Stored data entries.

*** Block opens ***

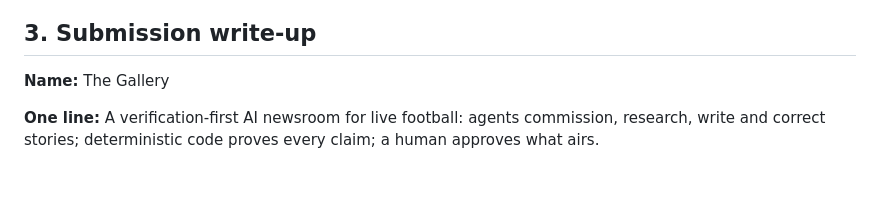
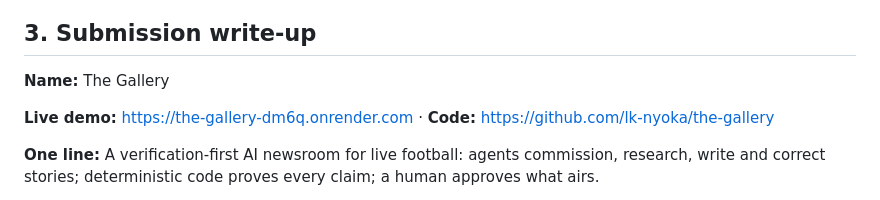
Before and after one commit to lk-nyoka/the-gallery, a Markdown page: docs/05-demo-and-pitch.md, the part around the change. Drawn GitHub-style; blank space fills up the shorter version.

```diff
--- a/docs/05-demo-and-pitch.md
+++ b/docs/05-demo-and-pitch.md
@@ -32,6 +32,8 @@ Only show numbers from your own benchmark run on the recording day.
 
 **Name:** The Gallery
 
+**Live demo:** https://the-gallery-dm6q.onrender.com · **Code:** https://github.com/lk-nyoka/the-gallery
+
 **One line:** A verification-first AI newsroom for live football: agents commission, research, write and correct stories; deterministic code proves every claim; a human approves what airs.
 
 **What it does:**
```
Also changed, not shown: README.md (+3 -1 lines).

*** Block closes ***

WORK ORDER. Where a line of the entries contains the word "nyoka", copy that line.

WRITTEN REPLY.
Before and after one commit to lk-nyoka/the-gallery, a Markdown page: docs/05-demo-and-pitch.md, the part around the change. Drawn GitHub-style; blank space fills up the shorter version.
+**Live demo:** https://the-gallery-dm6q.onrender.com · **Code:** https://github.com/lk-nyoka/the-gallery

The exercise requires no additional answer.